**DIRECTIONS FOR THIS TASK**
Would you write out the entries that follow word for word, omitting any images?
RECORDS PROVIDED section start
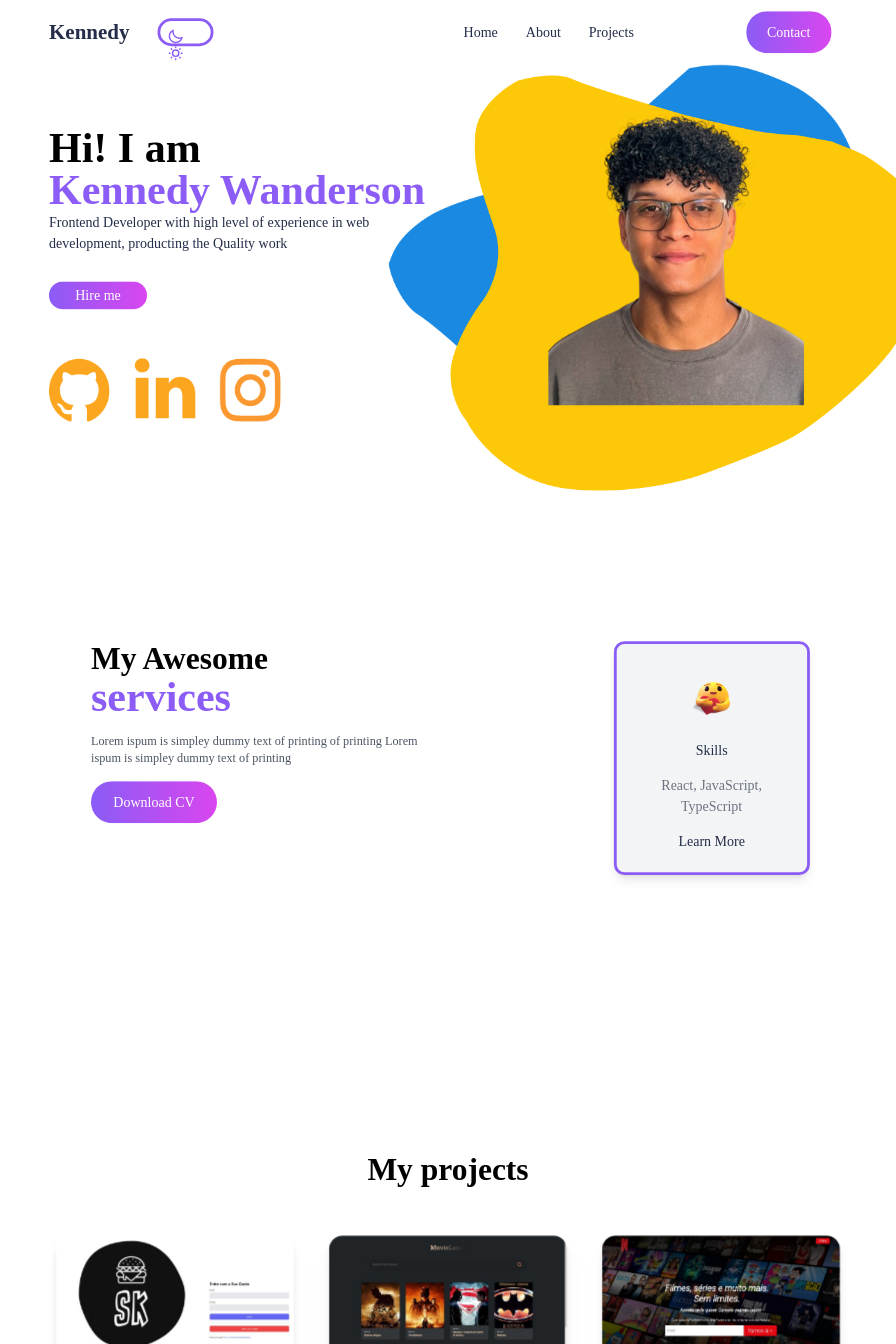
Repository: KennedyWanderson/portfolio
Page: /
The author's editor kept a copy of each file at every save. The page is drawn from the files as they stood at one save, then again after the next save.
The browser window is 1280 px wide. The pictures show the part of the page from y = 0 to 1920 px (the page is 3202 px tall), at 70% of full size.
Some web fonts or font styles are not loaded; a fallback is used. The project was rebuilt for these pictures with package versions that can differ from the ones it lists, and the page was loaded fresh each time. Imported but missing from the stored project, and not drawn on this page: src/Components/Services/Kennedy_CV.pdf.

Above is the page before, as saved 2024-01-20 11:03:20.

After the next save:
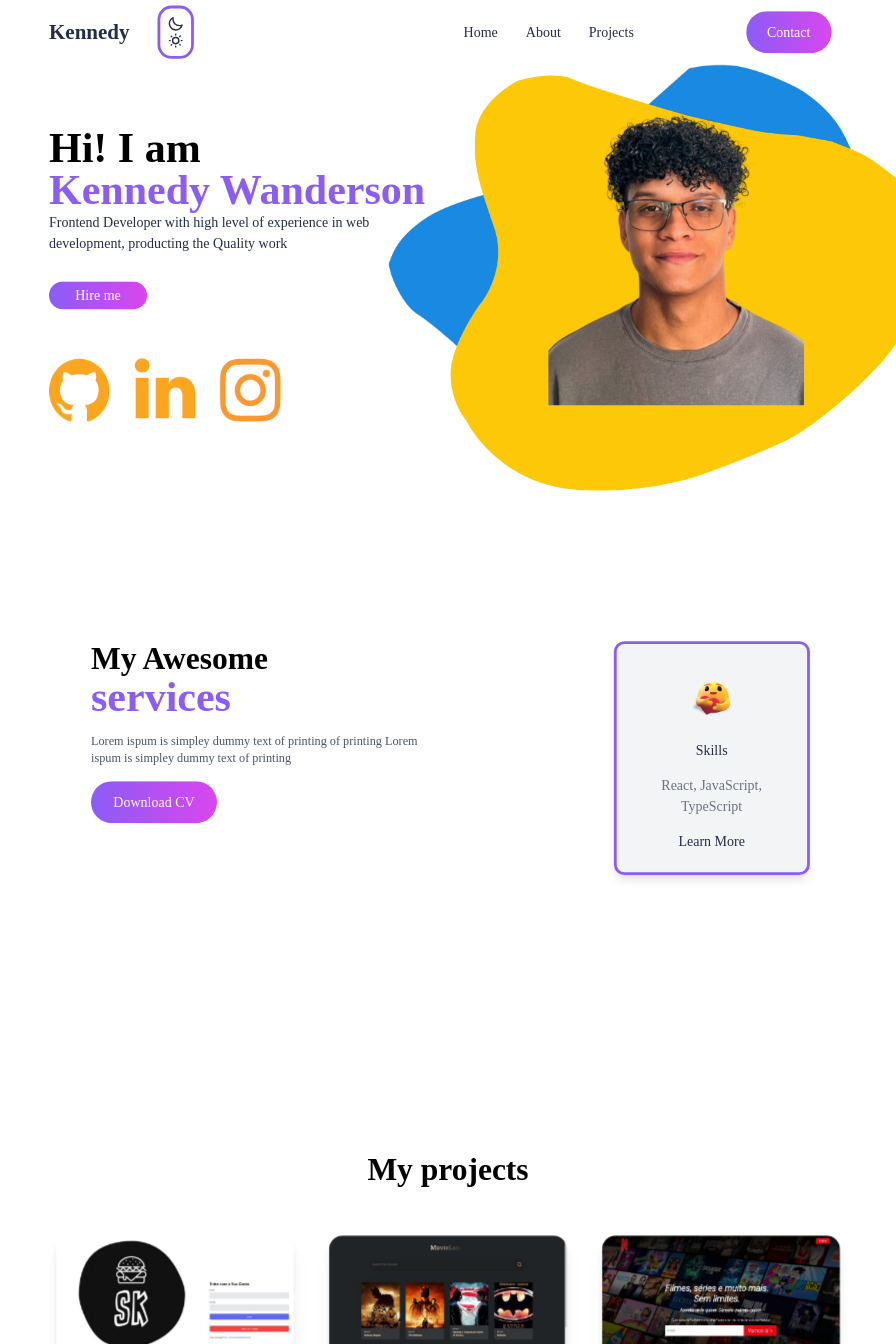
Saved 4 s later.
--- a/src/Components/Toggle/Toggle.jsx
+++ b/src/Components/Toggle/Toggle.jsx
@@ -5,7 +5,7 @@ import Moon from '@iconscout/react-unicons/icons/uil-moon'
 const Toggle = () => {
     return (
         <div className="flex justify-between rounded-2xl border-4 border-violet-500 relative p-2 cursor-grab
-         w-16 h-8 text-violet-500">
+         ">
             <div>
                 <Moon />
                 <Sun />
RECORDS PROVIDED section end
**WRITTEN RESPONSE**
Repository: KennedyWanderson/portfolio
Page: /
The author's editor kept a copy of each file at every save. The page is drawn from the files as they stood at one save, then again after the next save.
The browser window is 1280 px wide. The pictures show the part of the page from y = 0 to 1920 px (the page is 3202 px tall), at 70% of full size.
Some web fonts or font styles are not loaded; a fallback is used. The project was rebuilt for these pictures with package versions that can differ from the ones it lists, and the page was loaded fresh each time. Imported but missing from the stored project, and not drawn on this page: src/Components/Services/Kennedy_CV.pdf.

Above is the page before, as saved 2024-01-20 11:03:20.

After the next save:
Saved 4 s later.
--- a/src/Components/Toggle/Toggle.jsx
+++ b/src/Components/Toggle/Toggle.jsx
@@ -5,7 +5,7 @@ import Moon from '@iconscout/react-unicons/icons/uil-moon'
 const Toggle = () => {
     return (
         <div className="flex justify-between rounded-2xl border-4 border-violet-500 relative p-2 cursor-grab
-         w-16 h-8 text-violet-500">
+         ">
             <div>
                 <Moon />
                 <Sun />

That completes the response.